[Web document revisions]

_ _ _ _ _

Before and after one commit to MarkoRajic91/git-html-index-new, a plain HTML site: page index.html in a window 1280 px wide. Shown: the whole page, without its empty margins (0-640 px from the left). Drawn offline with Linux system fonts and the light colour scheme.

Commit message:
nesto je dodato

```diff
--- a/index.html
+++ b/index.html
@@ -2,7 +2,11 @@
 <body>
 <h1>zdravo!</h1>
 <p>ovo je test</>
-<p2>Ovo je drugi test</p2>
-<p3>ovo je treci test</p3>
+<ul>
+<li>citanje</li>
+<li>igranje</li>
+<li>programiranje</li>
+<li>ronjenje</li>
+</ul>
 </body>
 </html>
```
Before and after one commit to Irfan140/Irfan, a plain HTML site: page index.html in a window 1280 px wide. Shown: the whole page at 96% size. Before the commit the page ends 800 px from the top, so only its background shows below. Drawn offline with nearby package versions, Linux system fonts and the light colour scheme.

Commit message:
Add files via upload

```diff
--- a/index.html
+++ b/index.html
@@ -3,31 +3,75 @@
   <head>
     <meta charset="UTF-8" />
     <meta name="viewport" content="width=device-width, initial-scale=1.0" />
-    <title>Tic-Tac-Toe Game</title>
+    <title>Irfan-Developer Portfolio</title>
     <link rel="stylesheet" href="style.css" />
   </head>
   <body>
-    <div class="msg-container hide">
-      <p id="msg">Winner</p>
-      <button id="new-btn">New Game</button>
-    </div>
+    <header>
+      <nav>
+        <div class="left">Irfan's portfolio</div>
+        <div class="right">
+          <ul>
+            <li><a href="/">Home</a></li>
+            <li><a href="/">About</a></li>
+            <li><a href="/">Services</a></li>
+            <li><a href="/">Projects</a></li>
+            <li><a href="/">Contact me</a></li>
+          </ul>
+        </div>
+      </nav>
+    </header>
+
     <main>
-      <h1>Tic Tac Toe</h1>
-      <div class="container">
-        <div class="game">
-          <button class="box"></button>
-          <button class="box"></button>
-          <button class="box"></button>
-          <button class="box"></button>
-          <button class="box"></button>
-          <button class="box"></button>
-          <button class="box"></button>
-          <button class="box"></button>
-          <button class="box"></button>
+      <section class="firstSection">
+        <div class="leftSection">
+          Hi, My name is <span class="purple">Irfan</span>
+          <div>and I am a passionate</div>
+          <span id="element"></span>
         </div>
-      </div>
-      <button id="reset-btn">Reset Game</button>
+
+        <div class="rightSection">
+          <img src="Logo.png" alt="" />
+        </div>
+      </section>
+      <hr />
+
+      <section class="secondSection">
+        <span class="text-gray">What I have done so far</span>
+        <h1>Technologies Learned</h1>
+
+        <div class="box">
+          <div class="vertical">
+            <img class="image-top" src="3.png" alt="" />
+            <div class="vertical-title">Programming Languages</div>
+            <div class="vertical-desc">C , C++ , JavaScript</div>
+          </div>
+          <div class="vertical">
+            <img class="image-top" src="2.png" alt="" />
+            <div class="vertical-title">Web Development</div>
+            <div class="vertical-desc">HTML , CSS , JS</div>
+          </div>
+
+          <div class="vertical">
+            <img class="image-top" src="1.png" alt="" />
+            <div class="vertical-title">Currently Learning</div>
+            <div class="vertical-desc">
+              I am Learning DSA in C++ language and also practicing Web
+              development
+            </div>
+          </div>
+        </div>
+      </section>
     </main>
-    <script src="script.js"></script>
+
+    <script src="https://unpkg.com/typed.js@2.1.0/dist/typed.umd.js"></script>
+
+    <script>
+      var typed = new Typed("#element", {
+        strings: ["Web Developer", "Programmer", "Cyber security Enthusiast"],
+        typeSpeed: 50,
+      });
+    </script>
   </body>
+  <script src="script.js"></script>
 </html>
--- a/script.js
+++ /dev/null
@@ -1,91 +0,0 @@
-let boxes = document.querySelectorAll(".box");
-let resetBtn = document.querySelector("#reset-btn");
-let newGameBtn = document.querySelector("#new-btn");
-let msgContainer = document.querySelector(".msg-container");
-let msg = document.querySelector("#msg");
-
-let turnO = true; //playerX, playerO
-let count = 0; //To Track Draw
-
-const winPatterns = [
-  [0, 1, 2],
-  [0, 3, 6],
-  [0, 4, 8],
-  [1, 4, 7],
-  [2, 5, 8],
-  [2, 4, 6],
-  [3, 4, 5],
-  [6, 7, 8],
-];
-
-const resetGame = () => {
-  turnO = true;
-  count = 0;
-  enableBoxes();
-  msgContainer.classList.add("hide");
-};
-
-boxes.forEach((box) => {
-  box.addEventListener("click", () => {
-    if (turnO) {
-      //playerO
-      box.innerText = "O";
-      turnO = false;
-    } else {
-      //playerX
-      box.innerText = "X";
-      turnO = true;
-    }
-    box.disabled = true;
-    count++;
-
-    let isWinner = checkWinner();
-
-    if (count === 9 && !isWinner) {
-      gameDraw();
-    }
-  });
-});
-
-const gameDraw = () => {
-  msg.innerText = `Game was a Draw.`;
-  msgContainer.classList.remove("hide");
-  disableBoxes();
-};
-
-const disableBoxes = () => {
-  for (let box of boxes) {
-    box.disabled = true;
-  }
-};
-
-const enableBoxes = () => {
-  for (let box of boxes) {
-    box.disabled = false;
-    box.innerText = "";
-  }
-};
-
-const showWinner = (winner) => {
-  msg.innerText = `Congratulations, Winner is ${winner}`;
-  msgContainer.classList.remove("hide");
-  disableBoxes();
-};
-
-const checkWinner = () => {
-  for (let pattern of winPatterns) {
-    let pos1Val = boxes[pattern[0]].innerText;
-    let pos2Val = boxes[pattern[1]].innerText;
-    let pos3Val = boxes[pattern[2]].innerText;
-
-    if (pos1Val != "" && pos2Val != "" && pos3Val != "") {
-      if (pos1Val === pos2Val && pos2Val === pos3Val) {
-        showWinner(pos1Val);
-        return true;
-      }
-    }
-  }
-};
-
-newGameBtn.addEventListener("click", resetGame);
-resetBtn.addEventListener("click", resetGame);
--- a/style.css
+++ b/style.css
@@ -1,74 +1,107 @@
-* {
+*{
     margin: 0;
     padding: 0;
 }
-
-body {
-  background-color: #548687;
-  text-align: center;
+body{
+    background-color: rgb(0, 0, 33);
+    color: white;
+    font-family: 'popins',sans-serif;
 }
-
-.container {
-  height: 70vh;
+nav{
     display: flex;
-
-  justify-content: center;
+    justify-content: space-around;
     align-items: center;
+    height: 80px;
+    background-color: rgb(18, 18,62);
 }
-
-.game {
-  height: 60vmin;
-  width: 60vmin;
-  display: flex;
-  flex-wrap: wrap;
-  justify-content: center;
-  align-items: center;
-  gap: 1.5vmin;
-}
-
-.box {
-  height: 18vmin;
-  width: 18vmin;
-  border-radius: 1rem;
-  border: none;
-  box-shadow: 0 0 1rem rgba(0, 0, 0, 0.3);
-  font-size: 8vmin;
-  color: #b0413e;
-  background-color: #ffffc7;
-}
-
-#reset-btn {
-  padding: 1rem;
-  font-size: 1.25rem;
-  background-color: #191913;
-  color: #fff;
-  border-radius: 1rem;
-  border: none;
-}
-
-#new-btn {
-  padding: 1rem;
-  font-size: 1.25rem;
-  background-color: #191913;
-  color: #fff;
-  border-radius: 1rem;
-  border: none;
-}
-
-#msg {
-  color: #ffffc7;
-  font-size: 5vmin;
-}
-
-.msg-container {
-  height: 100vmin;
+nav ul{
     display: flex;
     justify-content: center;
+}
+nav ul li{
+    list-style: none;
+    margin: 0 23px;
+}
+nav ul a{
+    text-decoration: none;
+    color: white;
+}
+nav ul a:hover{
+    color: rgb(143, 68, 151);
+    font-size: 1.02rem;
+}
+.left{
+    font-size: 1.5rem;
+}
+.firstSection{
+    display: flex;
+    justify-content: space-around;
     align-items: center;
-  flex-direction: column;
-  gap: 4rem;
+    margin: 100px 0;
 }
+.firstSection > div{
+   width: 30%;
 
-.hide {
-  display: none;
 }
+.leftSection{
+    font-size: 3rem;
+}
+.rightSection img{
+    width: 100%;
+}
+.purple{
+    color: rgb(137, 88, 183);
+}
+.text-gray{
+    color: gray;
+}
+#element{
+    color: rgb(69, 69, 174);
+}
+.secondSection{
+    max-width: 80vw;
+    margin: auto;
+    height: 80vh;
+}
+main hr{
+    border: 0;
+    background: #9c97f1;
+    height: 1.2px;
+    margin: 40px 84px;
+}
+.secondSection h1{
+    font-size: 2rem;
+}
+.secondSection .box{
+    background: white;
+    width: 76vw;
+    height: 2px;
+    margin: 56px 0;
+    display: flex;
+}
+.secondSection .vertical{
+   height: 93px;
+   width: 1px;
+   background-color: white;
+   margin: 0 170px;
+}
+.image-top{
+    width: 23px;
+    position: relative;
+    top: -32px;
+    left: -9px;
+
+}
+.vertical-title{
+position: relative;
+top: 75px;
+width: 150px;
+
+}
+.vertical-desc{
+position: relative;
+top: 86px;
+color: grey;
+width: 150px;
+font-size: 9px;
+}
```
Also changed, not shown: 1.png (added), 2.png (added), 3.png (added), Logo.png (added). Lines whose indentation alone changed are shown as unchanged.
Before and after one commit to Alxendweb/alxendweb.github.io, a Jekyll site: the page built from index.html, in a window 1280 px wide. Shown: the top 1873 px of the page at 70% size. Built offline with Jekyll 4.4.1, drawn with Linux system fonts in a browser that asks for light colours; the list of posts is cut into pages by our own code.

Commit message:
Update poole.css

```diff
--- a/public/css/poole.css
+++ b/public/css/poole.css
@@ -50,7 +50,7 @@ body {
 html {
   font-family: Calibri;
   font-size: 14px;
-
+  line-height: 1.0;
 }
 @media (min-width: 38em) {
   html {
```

_ _ _ _ _

▶ _PROBLEM DESCRIPTION_
Go through the entries. Report every line that contains the word "resetGame".

▶ _ANSWER TO THE EXERCISE_
-const resetGame = () => {
-newGameBtn.addEventListener("click", resetGame);
-resetBtn.addEventListener("click", resetGame);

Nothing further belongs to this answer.